Start of Records shown

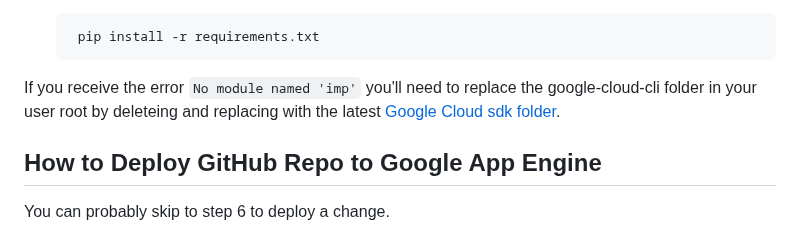
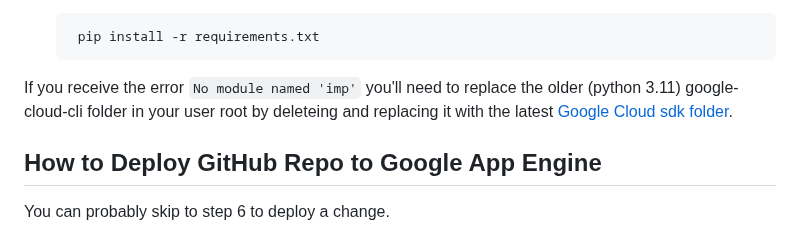
Before and after one commit to ModelEarth/webhook, a Markdown page: README.md, the part around the change. Drawn GitHub-style.

Commit message:
3.11 note

```diff
--- a/README.md
+++ b/README.md
@@ -39,7 +39,7 @@ npm ci (clean install) is similar to npm install, but doesn't modify the package
 Alternatively, run: `pip install -r requirements.txt`
 -->
 
-If you receive the error `No module named 'imp'` you'll need to replace the google-cloud-cli folder in your user root by deleteing and replacing with the latest [Google Cloud sdk folder](https://cloud.google.com/sdk/docs/install).
+If you receive the error `No module named 'imp'` you'll need to replace the older (python 3.11) google-cloud-cli folder in your user root by deleteing and replacing it with the latest [Google Cloud sdk folder](https://cloud.google.com/sdk/docs/install).
 
 ## How to Deploy GitHub Repo to Google App Engine
 
```
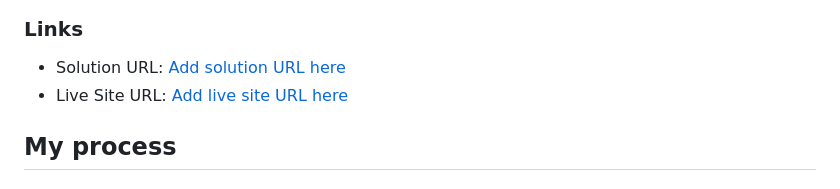
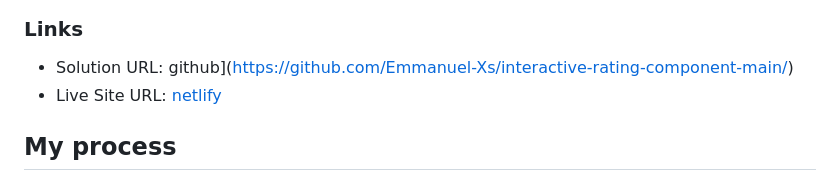
Before and after one commit to Emmanuel-Xs/interactive-rating-component-main, a Markdown page: README.md, the part around the change. Drawn GitHub-style.

Commit message:
Update README.md
added a live site url and solution url

```diff
--- a/README.md
+++ b/README.md
@@ -34,8 +34,8 @@ Users should be able to:
 
 ### Links
 
-- Solution URL: [Add solution URL here](https://your-solution-url.com)
-- Live Site URL: [Add live site URL here](https://your-live-site-url.com)
+- Solution URL: github](https://github.com/Emmanuel-Xs/interactive-rating-component-main/)
+- Live Site URL: [netlify](https://harmonious-cheesecake-b97b99.netlify.app/)
 
 ## My process
 
```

End of Records shown

> _Brief_
The lines of the records that contain the string "README" should be located and copied.

> _Response to the task_
Before and after one commit to ModelEarth/webhook, a Markdown page: README.md, the part around the change. Drawn GitHub-style.
--- a/README.md
+++ b/README.md
Before and after one commit to Emmanuel-Xs/interactive-rating-component-main, a Markdown page: README.md, the part around the change. Drawn GitHub-style.
Update README.md
--- a/README.md
+++ b/README.md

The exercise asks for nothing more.